Los Angeles Family and Neighborhood Survey (L.A.FANS)

L.A.FANS (www.lasurvey.rand.org) was designed by Anne Pebley, Narayan Sastry (Michigan), and other CCPR affiliates to study both neighborhoods and individuals over time. The study is based on probability samples of 65 census tracts in Los Angeles County in 1999 and of the residents in these tracts. The innovative design allows researchers to study both residential mobility into and out of sampled tracts and the life course trajectories of individual respondents who resided in sampled tracts in 2000 regardless of whether they remain in the original tract or not. Data collection was completed for the first wave in 2000-2001 and for the second wave in 2006-2008. Data for both waves are available through ICPSR. In 2011, Robert Mare is planning to conduct a telephone interview with L.A. FANS respondents focusing on updating residential histories and the effects of the recession.

Union Army Veterans Data

Dora Costa has played a key role over the last two decades in the construction and dissemination of these data. The project has created public use samples of the life histories, from 1850 until death, of more than 49,000 white and 21,000 black Union Army soldiers, with sub-populations of special substantive interest such as POWs and large city dwellers, who can be linked to detailed GIS maps and ward-level information for several large cities.  These data permit researchers to examine how aging processes have changed for different generations and how the stresses of a harsh disease environment and of wartime experiences shape health over the life cycle (http://uadata.org).   Under the NIA P01 Early Indicators, Intergenerational Processes, and Aging (AG10120, PI: Costa), the sons and daughters of Union Army soldiers are being followed up to investigate the inter-generational transmission of socioeconomic status and longevity.

Latin American Mortality Database (LAMBdA)

lambdaThe Latin American Mortality Database (LAMBdA) project is led by Alberto Palloni in collaboration with CCPR affliate, Hiram Beltrán-Sánchez, and Guido Pinto-Aguirre. It was originally created to support the empirical study of the history of mortality trends in Latin American countries after independence. It now supports the study of very recent mortality trends and is particularly suited for the study of old age mortality during the post-WWII period. The database covers the interval between 1848 and 2014 and contains data on population censuses, age-specific total death counts, mortality rates, and life tables. Unlike other data on mortality, cause of death, and population counts, these data have undergone careful data quality evaluation and correction where necessary.  Thus, unlike vital registration data, they are of very high quality.

The Latin American Mortality Database is provided free of charge to all individuals who register to the site. The project is supported by research project grants from the National Institute on Aging and a Fogarty International Center award for Global Research Training in Population Health.

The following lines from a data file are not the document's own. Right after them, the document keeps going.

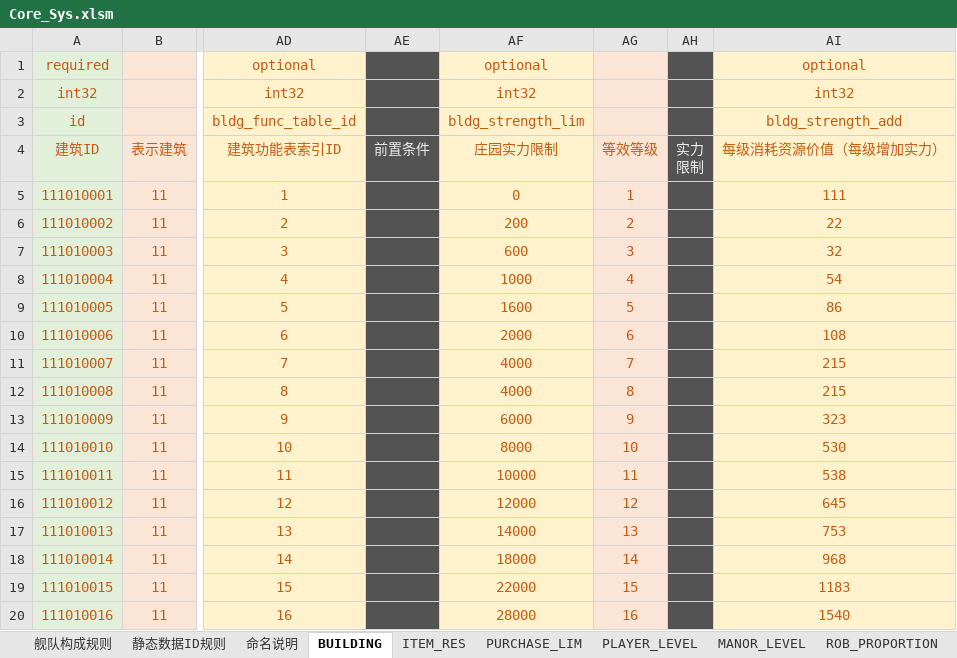
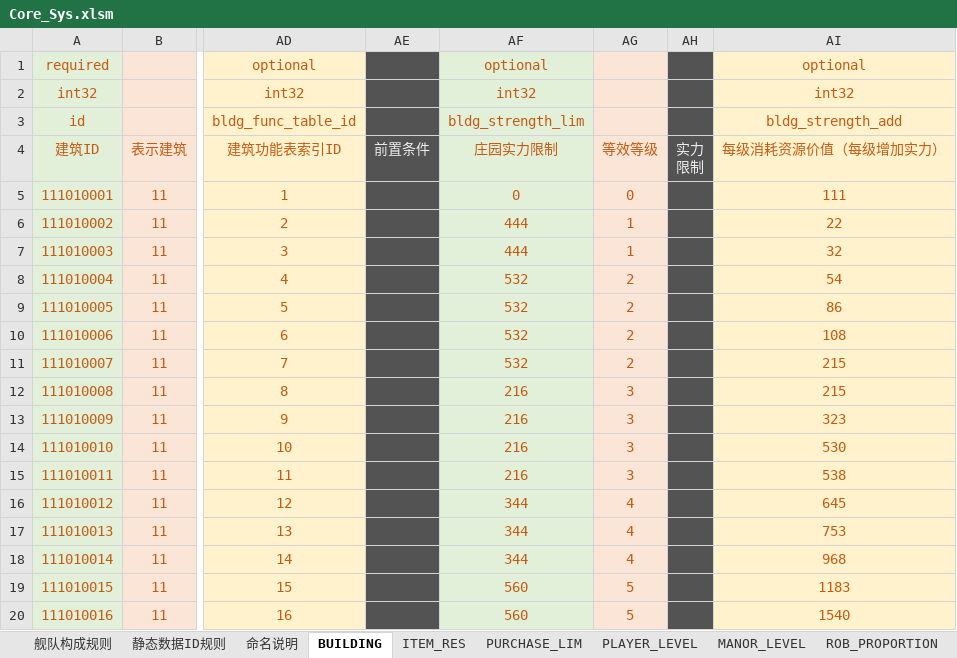
Before and after one commit to Wen1995/Project60D, an Excel workbook: tools/excelGen/xls/Core_Sys.xlsm, sheet BUILDING, drawn as a sheet; only a part is shown, gaps mark what is left out; values as stored, in another font and other column widths than the file's, no borders; the diff covers the shown part only; the diff names each change by its address in the sheet, - before the commit and + after, or states it on an @@ line.

```diff
--- a/tools/excelGen/xls/Core_Sys.xlsm (sheet BUILDING)
+++ b/tools/excelGen/xls/Core_Sys.xlsm (sheet BUILDING)
-AF1:AF20 fill: #FFF2CC
+AF1:AF20 fill: #E2F0D9
-AG5: 1
+AG5: 0
-AF6: 200
+AF6: 444
-AG6: 2
+AG6: 1
-AF7: 600
+AF7: 444
-AG7: 3
+AG7: 1
-AF8: 1000
+AF8: 532
-AG8: 4
+AG8: 2
-AF9: 1600
+AF9: 532
-AG9: 5
+AG9: 2
-AF10: 2000
+AF10: 532
-AG10: 6
+AG10: 2
-AF11: 4000
+AF11: 532
-AG11: 7
+AG11: 2
-AF12: 4000
+AF12: 216
-AG12: 8
+AG12: 3
-AF13: 6000
+AF13: 216
-AG13: 9
+AG13: 3
-AF14: 8000
+AF14: 216
-AG14: 10
+AG14: 3
-AF15: 10000
+AF15: 216
-AG15: 11
+AG15: 3
-AF16: 12000
+AF16: 344
-AG16: 12
+AG16: 4
-AF17: 14000
+AF17: 344
-AG17: 13
+AG17: 4
-AF18: 18000
+AF18: 344
-AG18: 14
+AG18: 4
-AF19: 22000
+AF19: 560
-AG19: 15
+AG19: 5
-AF20: 28000
+AF20: 560
-AG20: 16
+AG20: 5
```
Also changed, not shown: 1203 edited cells and cell formats elsewhere in this sheet, sheet ARITHMETIC_COEFFICIENT, formulas that keep their value, 42 other files.
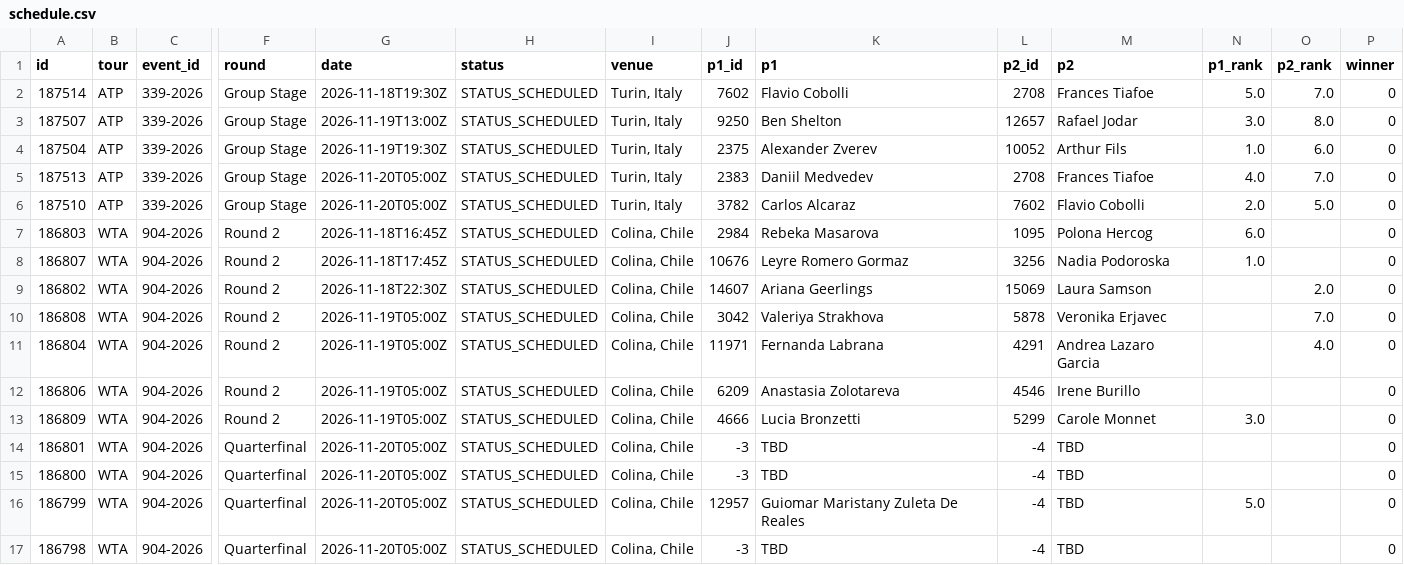
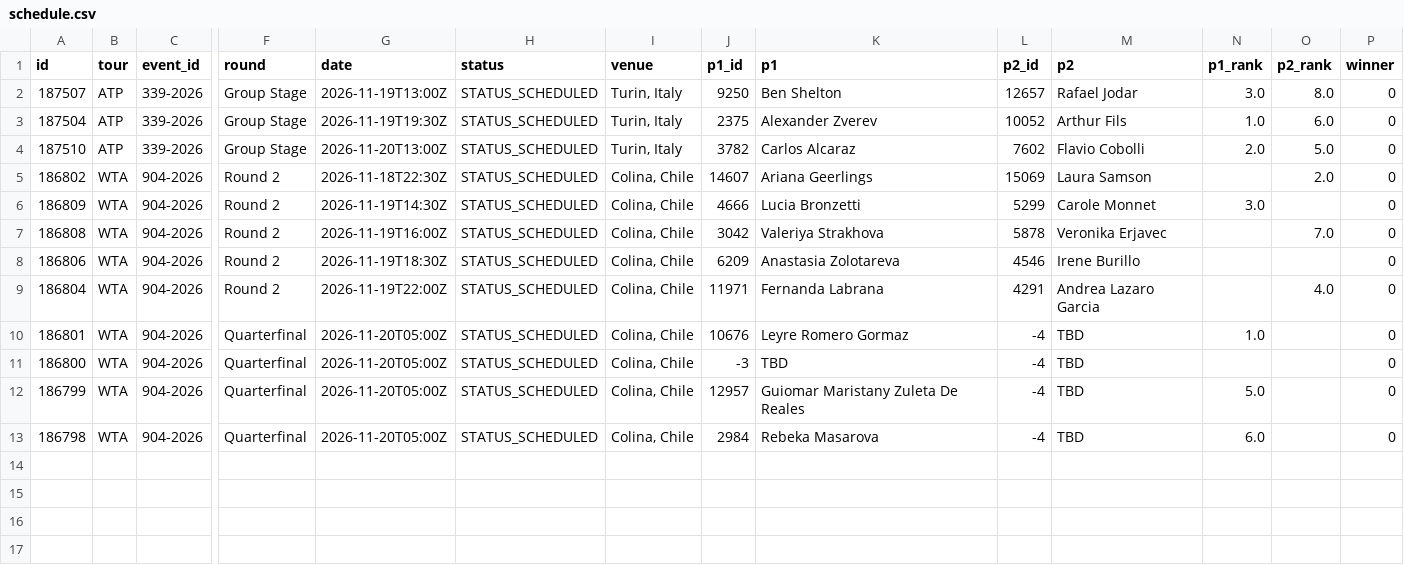
Before and after one commit to tessoncharles-sys/paris-data, a CSV file: data/raw/tennis/schedule.csv, drawn as a sheet; only a part is shown, gaps mark what is left out; removed rows and columns are numbered as before the commit, all else as after; rows hold the shown columns only; the diff names each change by its address in the sheet, - before the commit and + after, or states it on an @@ line.

```diff
--- a/data/raw/tennis/schedule.csv
+++ b/data/raw/tennis/schedule.csv
-row 2: 187514 | ATP | 339-2026 | Group Stage | 2026-11-18T19:30Z | STATUS_SCHEDULED | Turin, Italy | 7602 | Flavio Cobolli | 2708 | Frances Tiafoe | 5.0 | 7.0 | 0
-row 5: 187513 | ATP | 339-2026 | Group Stage | 2026-11-20T05:00Z | STATUS_SCHEDULED | Turin, Italy | 2383 | Daniil Medvedev | 2708 | Frances Tiafoe | 4.0 | 7.0 | 0
-G4 (date): 2026-11-20T05:00Z
+G4 (date): 2026-11-20T13:00Z
-row 7: 186803 | WTA | 904-2026 | Round 2 | 2026-11-18T16:45Z | STATUS_SCHEDULED | Colina, Chile | 2984 | Rebeka Masarova | 1095 | Polona Hercog | 6.0 |  | 0
-row 8: 186807 | WTA | 904-2026 | Round 2 | 2026-11-18T17:45Z | STATUS_SCHEDULED | Colina, Chile | 10676 | Leyre Romero Gormaz | 3256 | Nadia Podoroska | 1.0 |  | 0
+row 6: 186809 | WTA | 904-2026 | Round 2 | 2026-11-19T14:30Z | STATUS_SCHEDULED | Colina, Chile | 4666 | Lucia Bronzetti | 5299 | Carole Monnet | 3.0 |  | 0
-G7 (date): 2026-11-19T05:00Z
+G7 (date): 2026-11-19T16:00Z
-row 11: 186804 | WTA | 904-2026 | Round 2 | 2026-11-19T05:00Z | STATUS_SCHEDULED | Colina, Chile | 11971 | Fernanda Labrana | 4291 | Andrea Lazaro Garcia |  | 4.0 | 0
-G8 (date): 2026-11-19T05:00Z
+G8 (date): 2026-11-19T18:30Z
-A9 (id): 186809
+A9 (id): 186804
-G9 (date): 2026-11-19T05:00Z
+G9 (date): 2026-11-19T22:00Z
-J9 (p1_id): 4666
+J9 (p1_id): 11971
-K9 (p1): Lucia Bronzetti
+K9 (p1): Fernanda Labrana
-L9 (p2_id): 5299
+L9 (p2_id): 4291
-M9 (p2): Carole Monnet
+M9 (p2): Andrea Lazaro Garcia
-N9 (p1_rank): 3.0
+N9 (p1_rank): (empty)
-O9 (p2_rank): (empty)
+O9 (p2_rank): 4.0
-J10 (p1_id): -3
+J10 (p1_id): 10676
-K10 (p1): TBD
+K10 (p1): Leyre Romero Gormaz
-N10 (p1_rank): (empty)
+N10 (p1_rank): 1.0
-J13 (p1_id): -3
+J13 (p1_id): 2984
-K13 (p1): TBD
+K13 (p1): Rebeka Masarova
-N13 (p1_rank): (empty)
+N13 (p1_rank): 6.0
```
Also changed, not shown: data/raw/handball/results.csv, 6 other files.
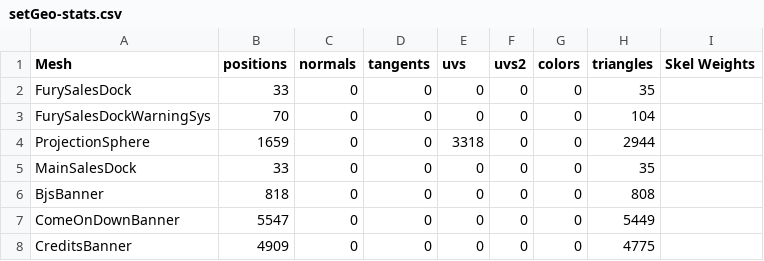
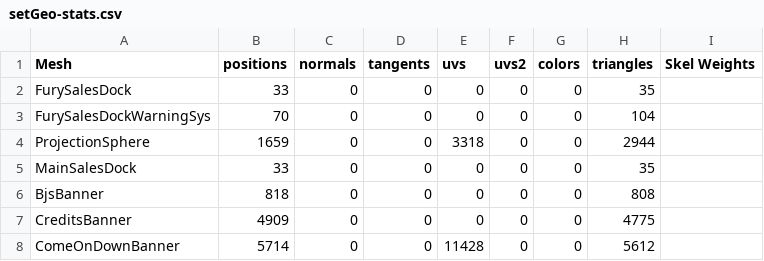
Before and after one commit to Palmer-JC/sals-sales, a CSV file: javascript/exports/setGeo-stats.csv, drawn as a sheet; removed rows and columns are numbered as before the commit, all else as after; the diff names each change by its address in the sheet, - before the commit and + after, or states it on an @@ line.

```diff
--- a/javascript/exports/setGeo-stats.csv
+++ b/javascript/exports/setGeo-stats.csv
-row 7: ComeOnDownBanner | 5547 | 0 | 0 | 0 | 0 | 0 | 5449
+row 8: ComeOnDownBanner | 5714 | 0 | 0 | 11428 | 0 | 0 | 5612
```
Also changed, not shown: 4 other files.
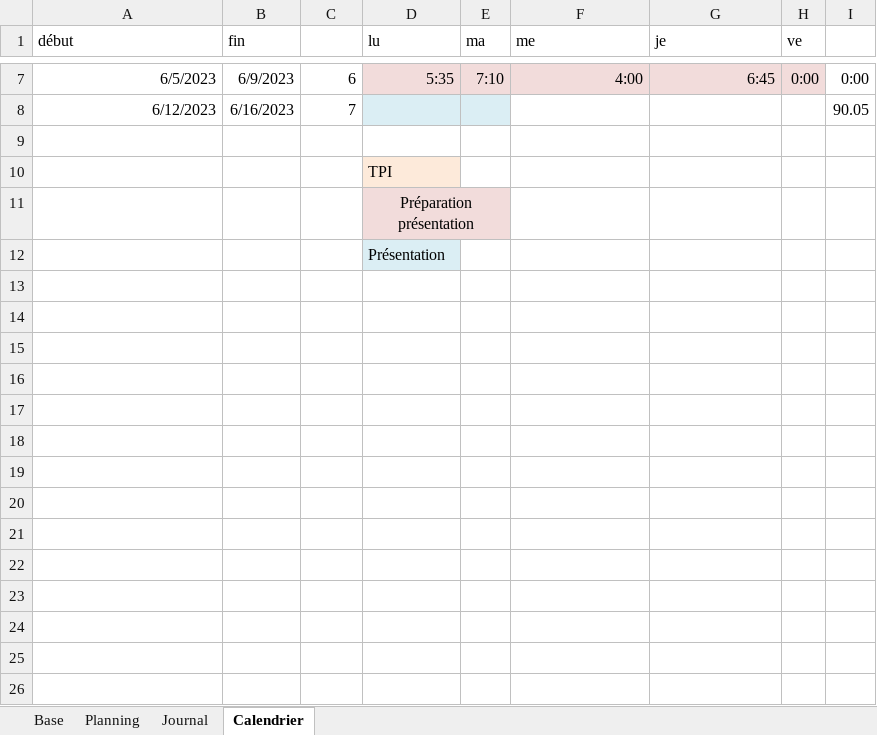
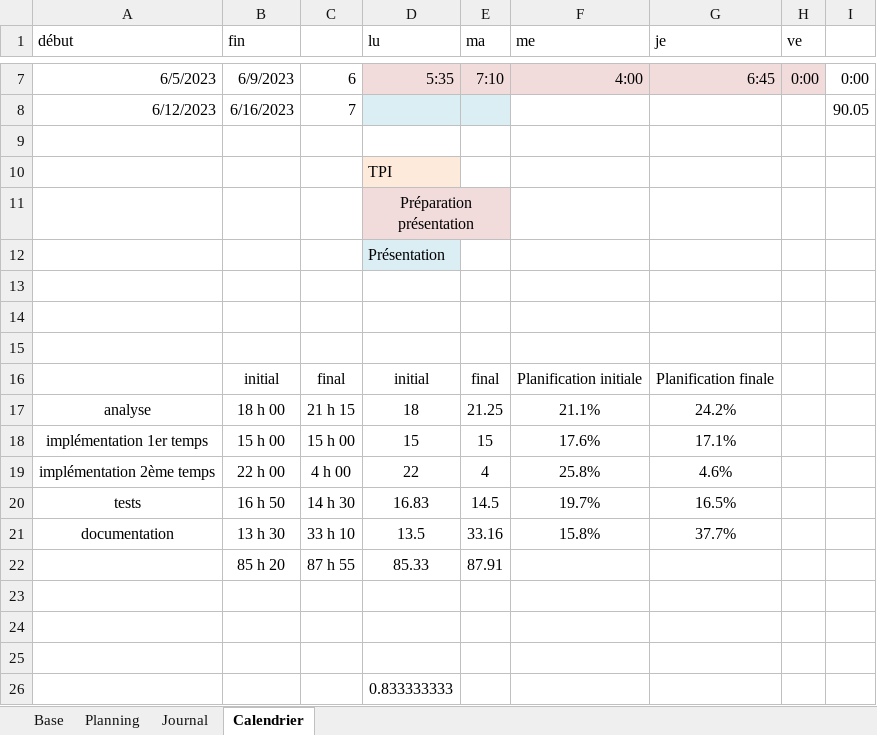
Before and after one commit to damienmayor/TPI, an Excel workbook: Courant/Planification DMA.xlsm, sheet Calendrier, drawn as a sheet; only a part is shown, gaps mark what is left out; values as stored, in another font and other column widths than the file's, no borders; charts and pictures not drawn; the diff names each change by its address in the sheet, - before the commit and + after, or states it on an @@ line.

```diff
--- a/Courant/Planification DMA.xlsm (sheet Calendrier)
+++ b/Courant/Planification DMA.xlsm (sheet Calendrier)
+row 13: (empty)
+row 14: (empty)
+row 15: (empty)
+row 16:  | initial | final | initial | final | Planification initiale | Planification finale
+row 17: analyse | 18 h 00 | 21 h 15 | 18 | 21.25 | 21.1% | 24.2%
+row 18: implémentation 1er temps | 15 h 00 | 15 h 00 | 15 | 15 | 17.6% | 17.1%
+row 19: implémentation 2ème temps | 22 h 00 | 4 h 00 | 22 | 4 | 25.8% | 4.6%
+row 20: tests | 16 h 50 | 14 h 30 | 16.83 | 14.5 | 19.7% | 16.5%
+row 21: documentation | 13 h 30 | 33 h 10 | 13.5 | 33.16 | 15.8% | 37.7%
+row 22:  | 85 h 20 | 87 h 55 | 85.33 | 87.91
+row 23: (empty)
+row 24: (empty)
+row 25: (empty)
+row 26:  |  |  | 0.833333333
```
Also changed, not shown: sheet Journal, sheet Planning, formulas that keep their value, charts or pictures, Courant/Sources & glossaire.xlsx, 8 other files.
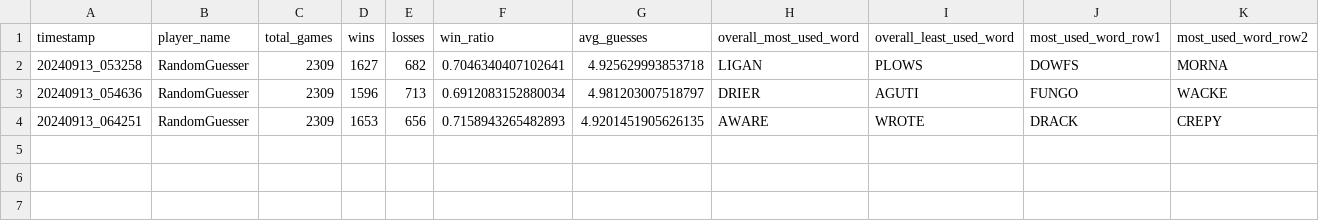
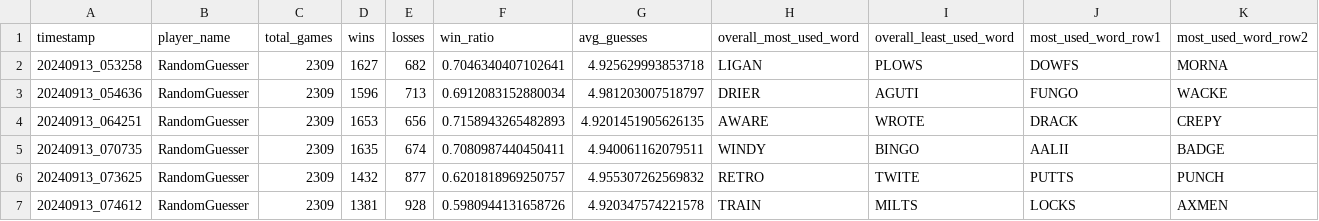
Before and after one commit to utmittal/wordle-strategies, a CSV file: player_scores/RandomGuesser.csv, drawn as a sheet; only a part is shown; rows hold the shown columns only; the diff names each change by its address in the sheet, - before the commit and + after, or states it on an @@ line.

```diff
--- a/player_scores/RandomGuesser.csv
+++ b/player_scores/RandomGuesser.csv
+row 5: 20240913_070735 | RandomGuesser | 2309 | 1635 | 674 | 0.7080987440450411 | 4.940061162079511 | WINDY | BINGO | AALII | BADGE
+row 6: 20240913_073625 | RandomGuesser | 2309 | 1432 | 877 | 0.6201818969250757 | 4.955307262569832 | RETRO | TWITE | PUTTS | PUNCH
+row 7: 20240913_074612 | RandomGuesser | 2309 | 1381 | 928 | 0.5980944131658726 | 4.920347574221578 | TRAIN | MILTS | LOCKS | AXMEN
```
Also changed, not shown: 4 other files.
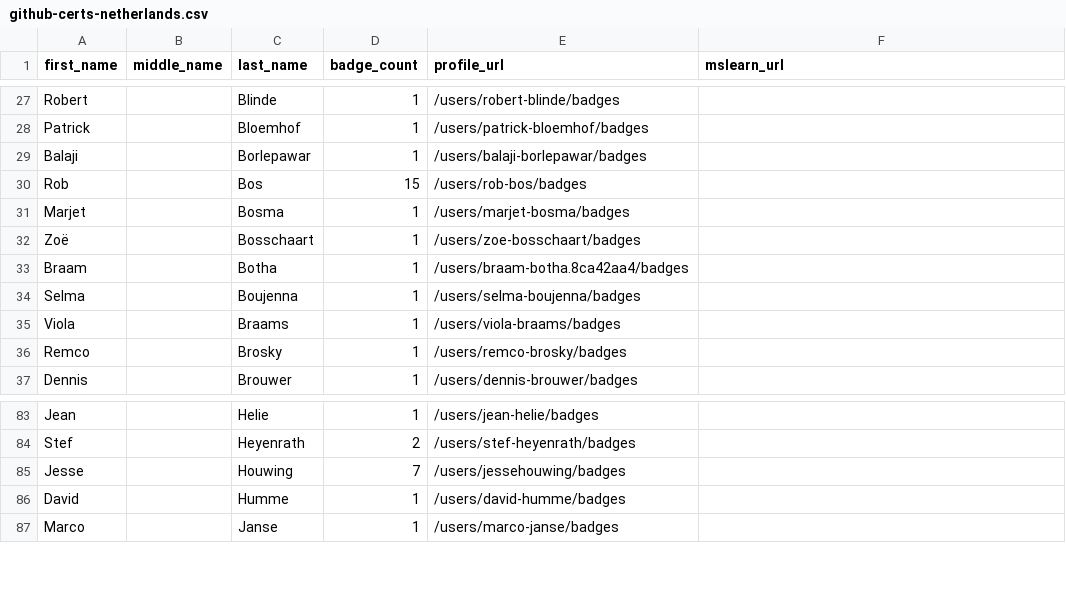
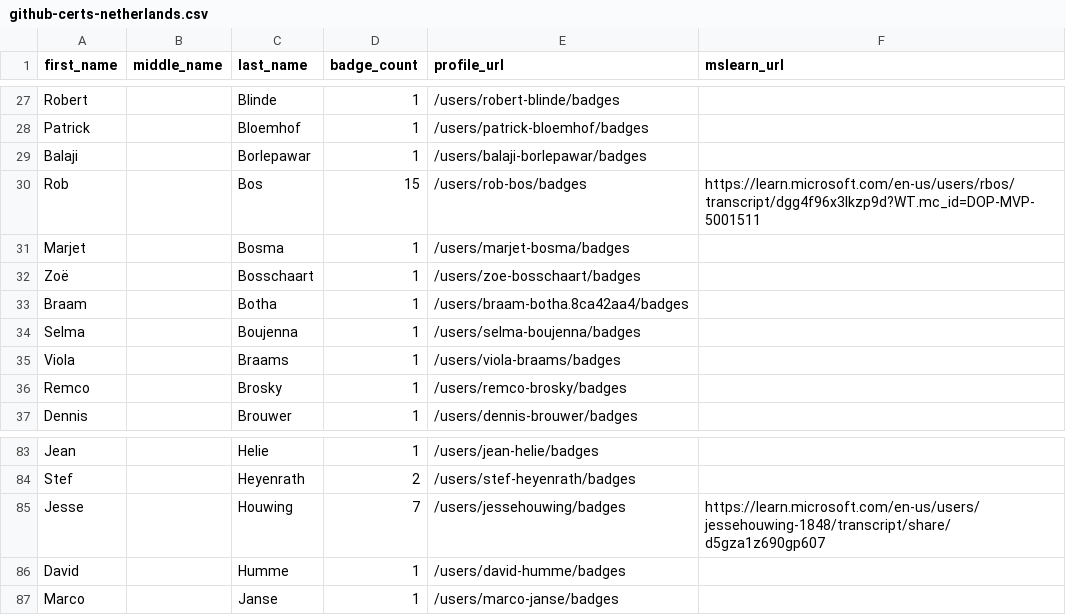
Before and after one commit to andrediasbr/github-certification-ranking, a CSV file: datasource/github-certs-netherlands.csv, drawn as a sheet; only a part is shown, gaps mark what is left out.

Commit message:
feat: Preserve existing mslearn_url and is_mvp values when saving CSV files

```diff
--- a/datasource/github-certs-netherlands.csv
+++ b/datasource/github-certs-netherlands.csv
@@ -29,3 +29,3 @@ Patrick,,Bloemhof,1,/users/patrick-bloemhof/badges,
 Balaji,,Borlepawar,1,/users/balaji-borlepawar/badges,
-Rob,,Bos,15,/users/rob-bos/badges,
+Rob,,Bos,15,/users/rob-bos/badges,https://learn.microsoft.com/en-us/users/rbos/transcript/dgg4f96x3lkzp9d?WT.mc_id=DOP-MVP-5001511
 Marjet,,Bosma,1,/users/marjet-bosma/badges,
@@ -84,3 +84,3 @@ Jean,,Helie,1,/users/jean-helie/badges,
 Stef,,Heyenrath,2,/users/stef-heyenrath/badges,
-Jesse,,Houwing,7,/users/jessehouwing/badges,
+Jesse,,Houwing,7,/users/jessehouwing/badges,https://learn.microsoft.com/en-us/users/jessehouwing-1848/transcript/share/d5gza1z690gp607
 David,,Humme,1,/users/david-humme/badges,
```
Also changed, not shown: 2 other files.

China Multigenerational Panel Dataset – Liaoning (CMGPD-LN) and Shuangcheng (CMGPD-SC)

These two data sets are multi-generational demographic databases, constructed by Cameron Campbell (HKUST), James Lee (Michigan), and colleagues, from historical Chinese household registers and genealogies. These databases support studies of interactions between social stratification, demographic behavior, and family organization within and across generations. The CMGPD-LN describes 260,000 individuals across 7 generations from 1749 to 1909. The CMGPD-SC follows more than 100,000 individuals and their families for only 4 generations, but provides records of landholding at several points in time. The CMGPD-LN and the CMGPD-SC are available via Interuniversity Consortium for Political and Social Research (ICPSR) (http://www.icpsr.umich.edu/icpsrweb/ICPSR/series/265).

Mexican Family Life Survey (MxFLS)

The MxFLS is the first nationally representative longitudinal survey with of the Mexican population. It is designed and implemented by CCPR non-resident affiliates Graciela Teruel (UIA-Mexico) and Luis Rubalcava (CIDE-Mexico) and former CCPR affiliates Duncan Thomas (Duke) and Elizabeth Frankenberg (Duke). MxFLS-1 was conducted in 2002, MxFLS-2 in 2005-2006 and MxFLS-3 in 2009-2011. A fourth wave is planned. MxFLS is particularly important because it tracks and interviews sample members regardless of where they move after baseline. It also collects a wealth of information on social, economic, health, and demographic issues. Thus, it is an excellent data set for study of Mexican migrants within Mexico and to the United States. The MxFLS-1 sample included 8,440 households and approximately 35,000 individuals in 150 communities throughout Mexico. More information is available at: http://www.ennvih-mxfls.org/.